*** Data shown Section Begins ***
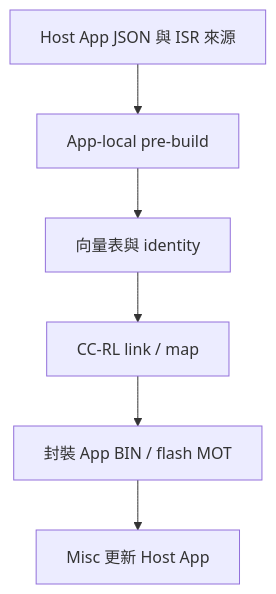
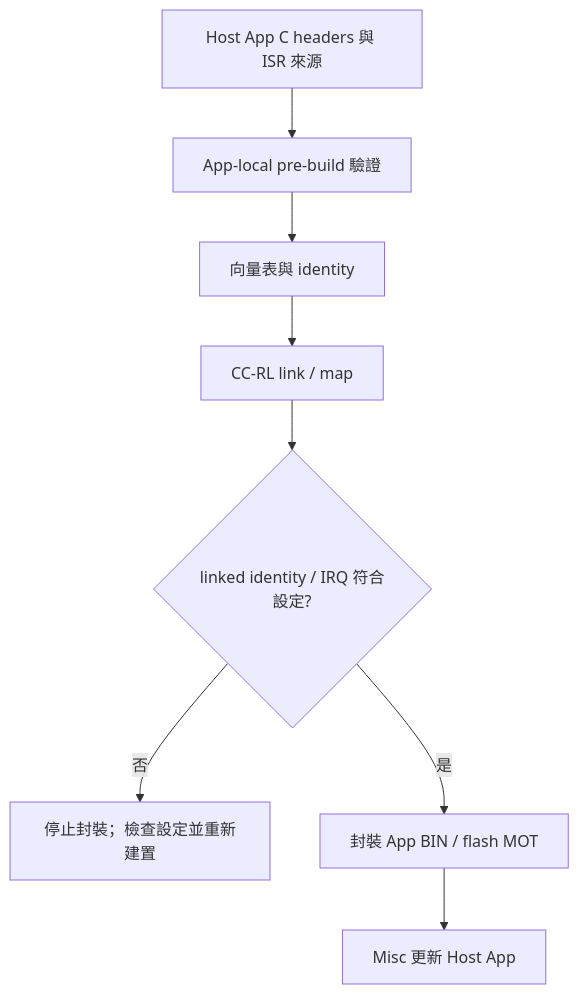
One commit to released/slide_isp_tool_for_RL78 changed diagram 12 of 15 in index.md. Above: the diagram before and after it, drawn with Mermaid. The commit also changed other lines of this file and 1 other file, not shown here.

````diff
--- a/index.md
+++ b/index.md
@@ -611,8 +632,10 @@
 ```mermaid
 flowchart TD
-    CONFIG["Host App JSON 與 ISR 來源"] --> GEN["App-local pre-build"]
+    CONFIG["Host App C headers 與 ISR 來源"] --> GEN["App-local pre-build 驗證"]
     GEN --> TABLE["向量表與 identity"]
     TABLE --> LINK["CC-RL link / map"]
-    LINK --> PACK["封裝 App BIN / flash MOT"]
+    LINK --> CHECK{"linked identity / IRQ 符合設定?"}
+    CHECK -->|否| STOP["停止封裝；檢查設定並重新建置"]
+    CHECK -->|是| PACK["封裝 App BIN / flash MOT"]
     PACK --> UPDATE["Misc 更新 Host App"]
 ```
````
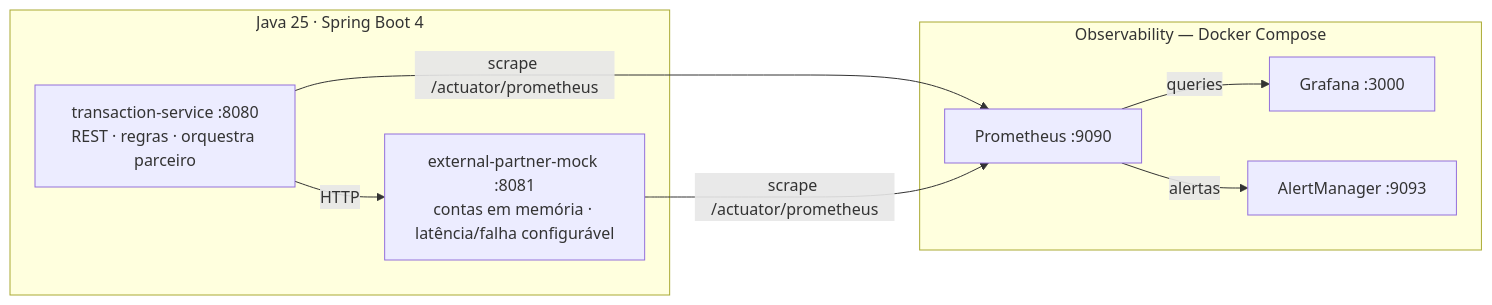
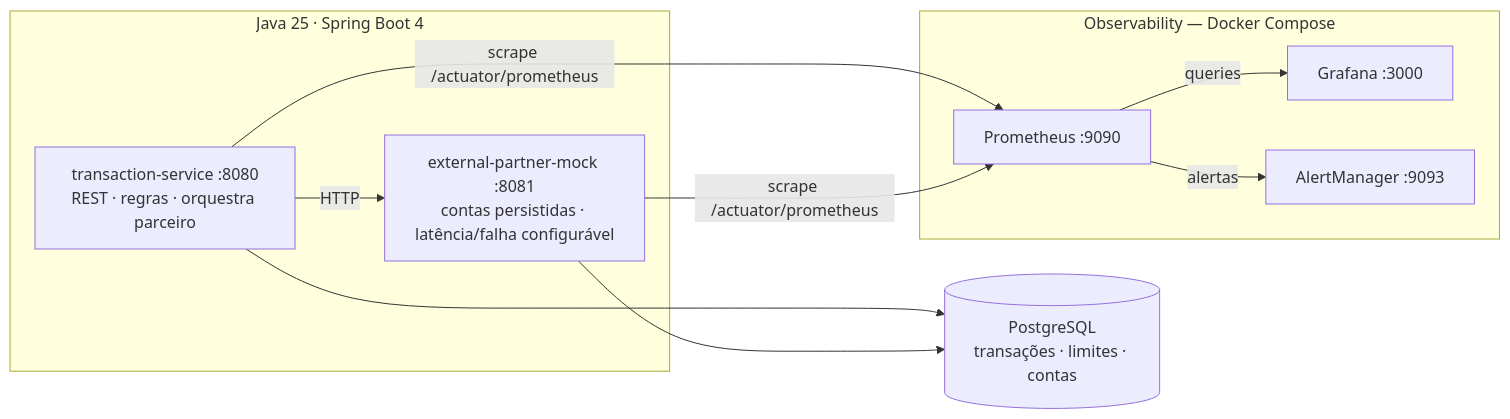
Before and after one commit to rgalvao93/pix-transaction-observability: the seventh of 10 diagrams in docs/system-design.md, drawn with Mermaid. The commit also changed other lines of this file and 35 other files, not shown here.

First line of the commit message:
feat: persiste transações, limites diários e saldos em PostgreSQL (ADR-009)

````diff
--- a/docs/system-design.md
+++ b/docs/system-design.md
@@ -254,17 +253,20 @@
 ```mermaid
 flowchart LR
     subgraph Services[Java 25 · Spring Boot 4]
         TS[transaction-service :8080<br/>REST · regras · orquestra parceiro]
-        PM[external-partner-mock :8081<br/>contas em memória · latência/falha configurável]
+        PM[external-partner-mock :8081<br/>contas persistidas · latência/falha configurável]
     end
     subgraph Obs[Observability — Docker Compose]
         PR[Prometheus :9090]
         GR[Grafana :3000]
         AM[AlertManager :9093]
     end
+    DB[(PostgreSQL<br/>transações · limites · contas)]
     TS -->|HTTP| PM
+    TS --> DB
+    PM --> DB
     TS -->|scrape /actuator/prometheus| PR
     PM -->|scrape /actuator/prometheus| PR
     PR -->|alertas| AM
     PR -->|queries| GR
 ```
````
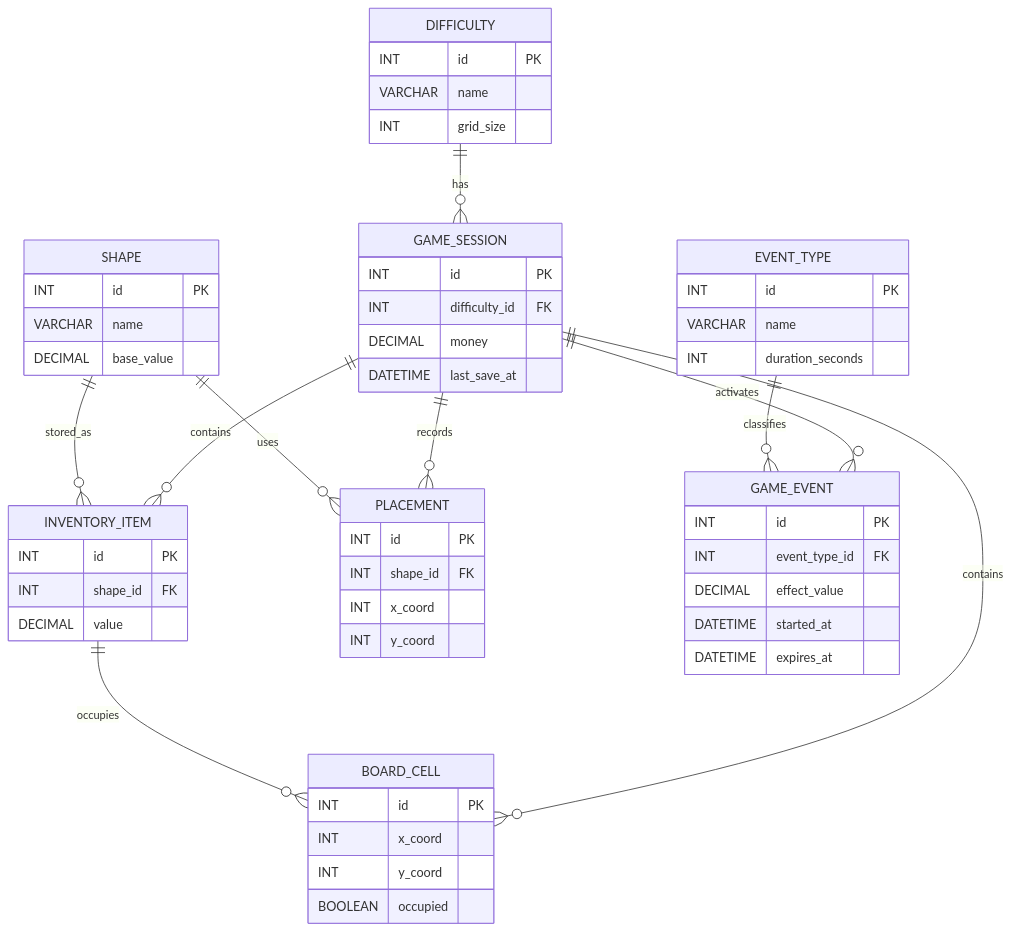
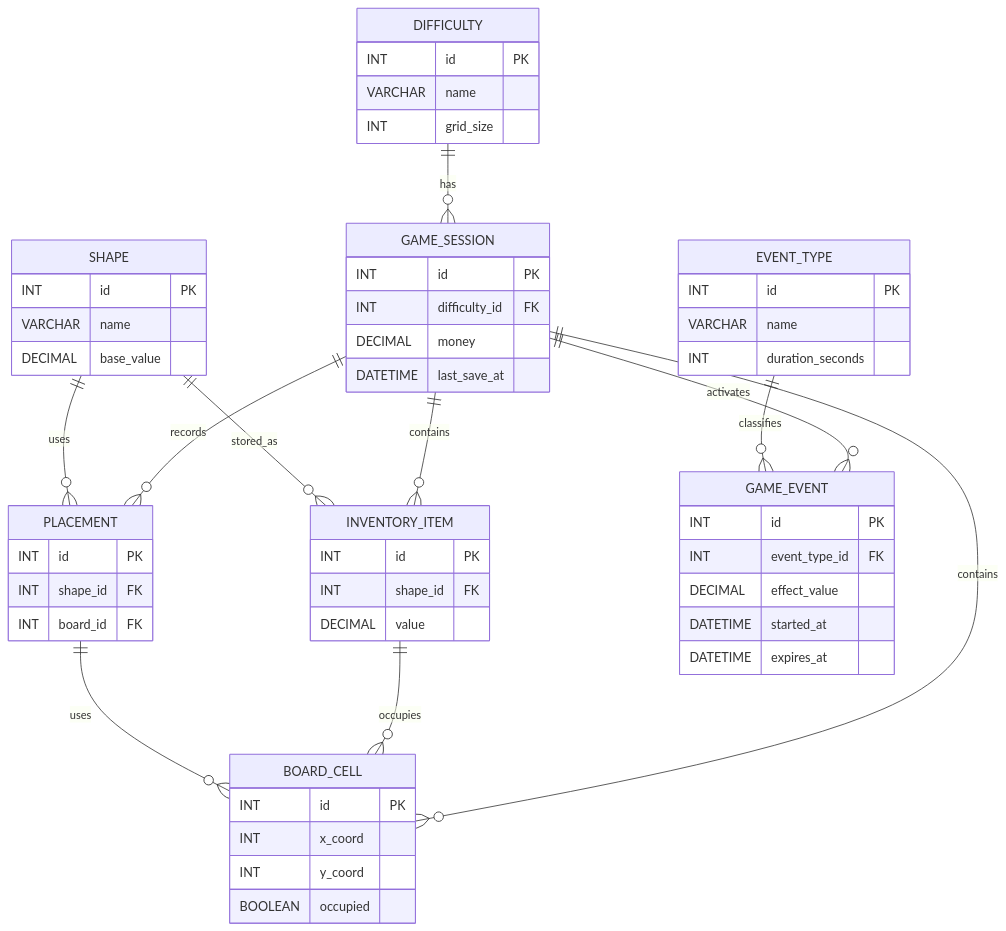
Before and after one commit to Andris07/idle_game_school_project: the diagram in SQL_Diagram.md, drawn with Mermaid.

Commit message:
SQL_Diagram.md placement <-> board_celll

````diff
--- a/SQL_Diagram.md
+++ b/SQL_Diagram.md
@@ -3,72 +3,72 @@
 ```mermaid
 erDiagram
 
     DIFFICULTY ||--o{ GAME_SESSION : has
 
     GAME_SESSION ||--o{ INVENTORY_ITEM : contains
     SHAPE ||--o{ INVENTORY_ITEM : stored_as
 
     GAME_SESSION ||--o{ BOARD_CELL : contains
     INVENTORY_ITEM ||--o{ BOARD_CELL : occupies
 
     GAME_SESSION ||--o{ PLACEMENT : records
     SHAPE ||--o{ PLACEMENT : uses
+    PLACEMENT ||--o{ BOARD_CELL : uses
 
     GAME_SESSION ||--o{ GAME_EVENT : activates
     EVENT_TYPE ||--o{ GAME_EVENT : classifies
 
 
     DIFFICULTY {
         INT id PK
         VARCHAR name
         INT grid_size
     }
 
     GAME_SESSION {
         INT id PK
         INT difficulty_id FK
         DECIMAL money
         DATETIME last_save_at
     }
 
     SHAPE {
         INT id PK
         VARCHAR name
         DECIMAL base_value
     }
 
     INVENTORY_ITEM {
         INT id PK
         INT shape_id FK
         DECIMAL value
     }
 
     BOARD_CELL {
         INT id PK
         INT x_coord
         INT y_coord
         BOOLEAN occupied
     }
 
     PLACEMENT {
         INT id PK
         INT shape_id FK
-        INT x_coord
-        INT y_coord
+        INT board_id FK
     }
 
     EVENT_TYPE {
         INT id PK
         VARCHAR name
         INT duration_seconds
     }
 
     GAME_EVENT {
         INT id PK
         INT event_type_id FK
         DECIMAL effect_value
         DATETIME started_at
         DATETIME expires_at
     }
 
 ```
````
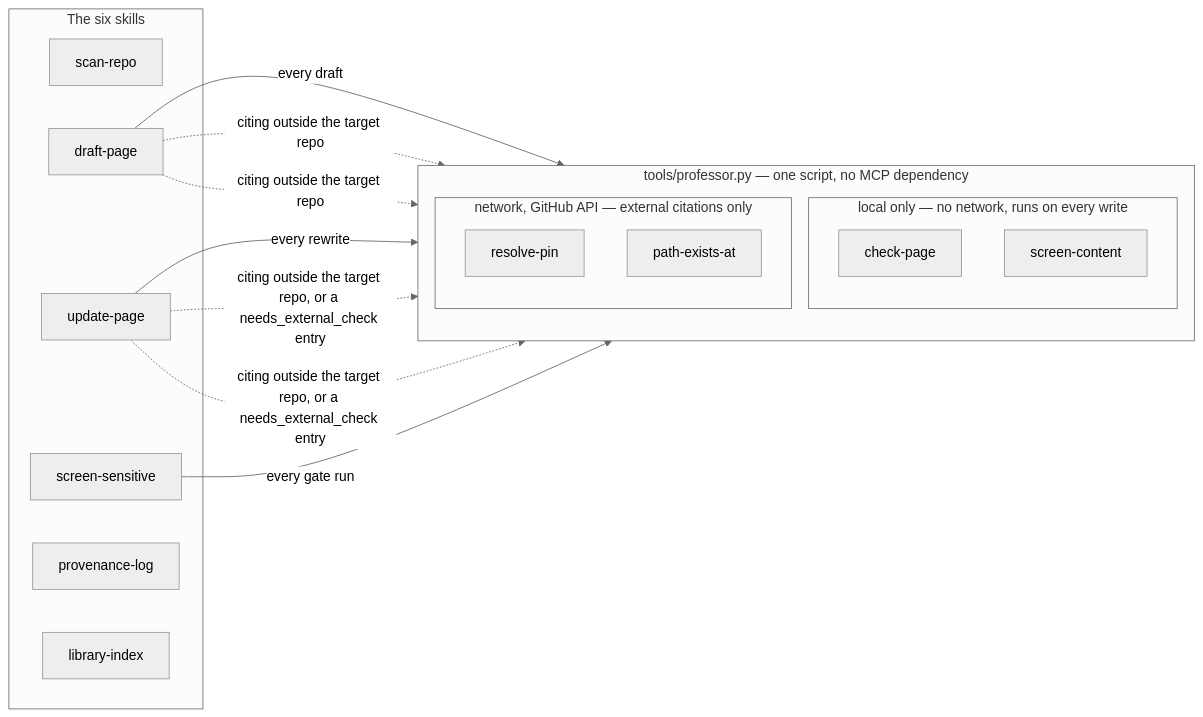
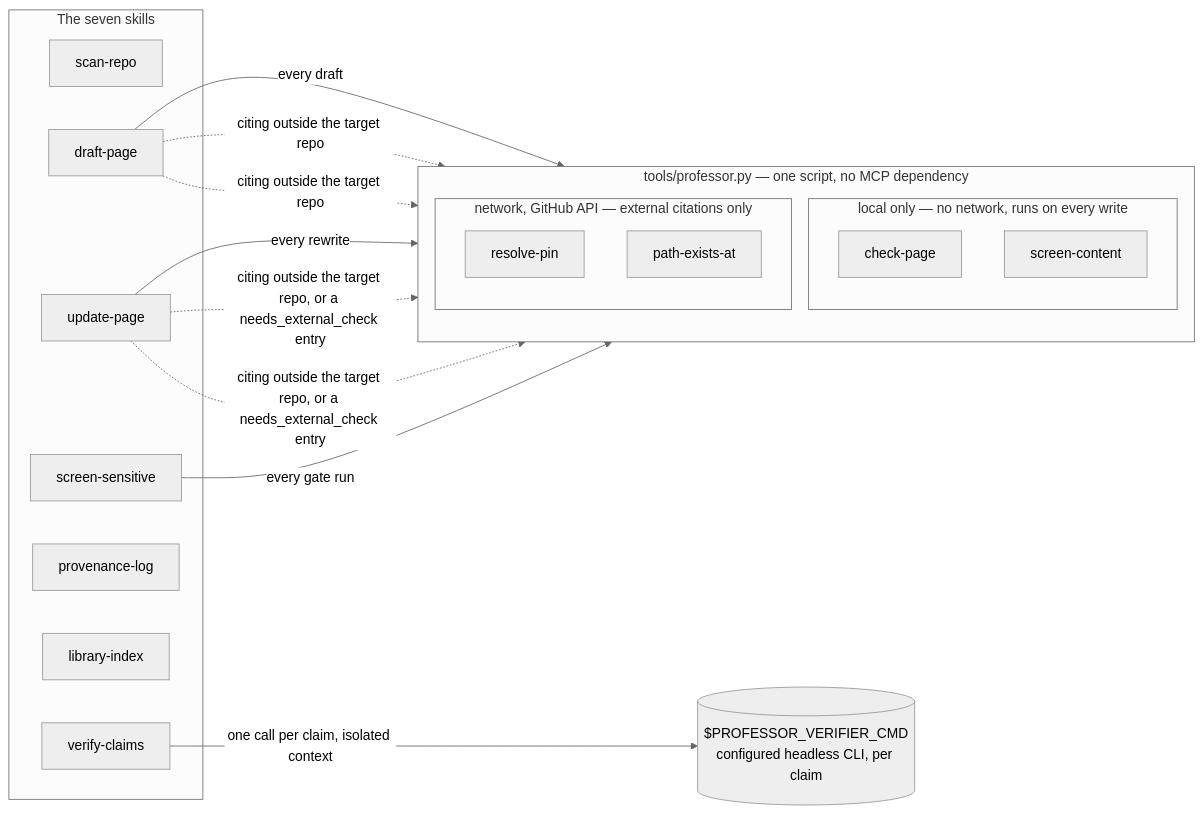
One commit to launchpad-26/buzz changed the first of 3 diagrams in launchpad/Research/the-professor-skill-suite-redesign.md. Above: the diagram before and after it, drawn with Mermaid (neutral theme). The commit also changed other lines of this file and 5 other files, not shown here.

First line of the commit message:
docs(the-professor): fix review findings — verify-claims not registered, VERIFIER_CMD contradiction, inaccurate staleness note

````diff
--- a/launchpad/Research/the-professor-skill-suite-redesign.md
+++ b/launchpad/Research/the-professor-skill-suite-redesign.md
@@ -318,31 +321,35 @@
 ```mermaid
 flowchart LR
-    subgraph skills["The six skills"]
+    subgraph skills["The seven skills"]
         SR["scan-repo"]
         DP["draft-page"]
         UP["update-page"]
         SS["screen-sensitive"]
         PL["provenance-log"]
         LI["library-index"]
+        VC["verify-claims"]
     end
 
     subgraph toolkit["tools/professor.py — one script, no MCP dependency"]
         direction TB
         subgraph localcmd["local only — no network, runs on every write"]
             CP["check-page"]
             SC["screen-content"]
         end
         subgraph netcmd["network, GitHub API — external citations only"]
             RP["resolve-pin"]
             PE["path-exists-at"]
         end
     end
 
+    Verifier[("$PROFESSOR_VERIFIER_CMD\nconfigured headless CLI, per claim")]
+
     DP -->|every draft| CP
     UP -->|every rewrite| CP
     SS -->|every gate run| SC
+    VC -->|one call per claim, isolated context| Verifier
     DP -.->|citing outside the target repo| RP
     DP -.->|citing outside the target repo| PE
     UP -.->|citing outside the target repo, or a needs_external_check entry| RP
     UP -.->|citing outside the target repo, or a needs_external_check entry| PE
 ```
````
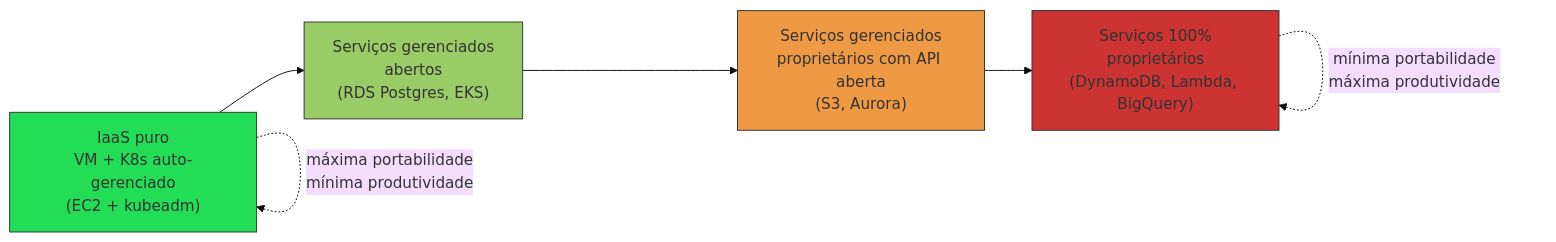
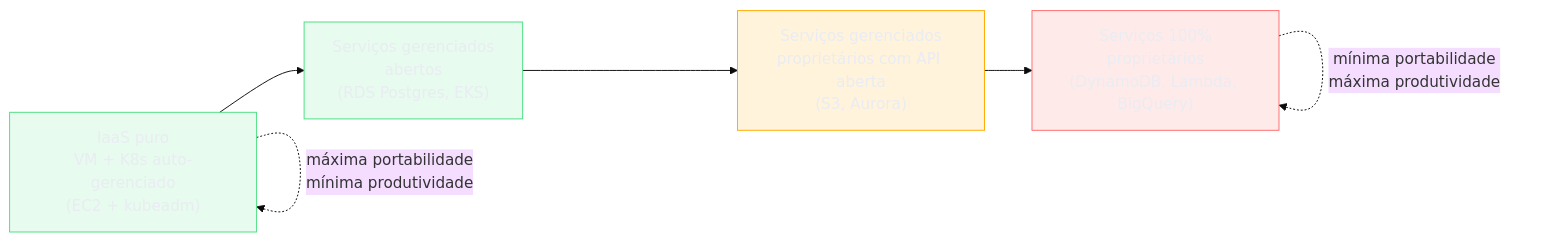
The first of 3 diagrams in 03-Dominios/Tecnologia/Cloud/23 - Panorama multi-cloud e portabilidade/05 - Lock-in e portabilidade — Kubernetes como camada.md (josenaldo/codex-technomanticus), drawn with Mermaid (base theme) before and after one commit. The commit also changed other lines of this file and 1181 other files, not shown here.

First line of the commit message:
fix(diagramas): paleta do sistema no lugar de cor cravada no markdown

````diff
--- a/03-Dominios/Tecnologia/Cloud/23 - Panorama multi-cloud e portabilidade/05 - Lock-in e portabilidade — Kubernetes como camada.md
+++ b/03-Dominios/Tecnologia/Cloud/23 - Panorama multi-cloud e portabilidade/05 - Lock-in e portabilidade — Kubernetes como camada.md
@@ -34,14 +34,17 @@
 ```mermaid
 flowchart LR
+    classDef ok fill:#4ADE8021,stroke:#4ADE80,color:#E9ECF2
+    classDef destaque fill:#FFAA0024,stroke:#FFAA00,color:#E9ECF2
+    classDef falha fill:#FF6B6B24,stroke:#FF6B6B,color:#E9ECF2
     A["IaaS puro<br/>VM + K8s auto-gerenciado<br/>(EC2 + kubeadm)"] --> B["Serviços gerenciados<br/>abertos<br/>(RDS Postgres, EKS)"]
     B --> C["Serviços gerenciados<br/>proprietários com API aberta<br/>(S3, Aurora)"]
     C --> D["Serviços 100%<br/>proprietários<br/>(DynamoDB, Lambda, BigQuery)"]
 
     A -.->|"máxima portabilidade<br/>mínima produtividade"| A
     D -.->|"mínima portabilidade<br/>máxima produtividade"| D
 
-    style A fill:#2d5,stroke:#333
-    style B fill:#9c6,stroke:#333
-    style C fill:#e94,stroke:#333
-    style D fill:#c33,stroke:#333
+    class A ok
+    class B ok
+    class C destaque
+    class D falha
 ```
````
*** Data shown Section Ends ***
Task details: Count of lines with "DATETIME": please work it out for the entries above and give the number by itself.

Output of the exercise: 3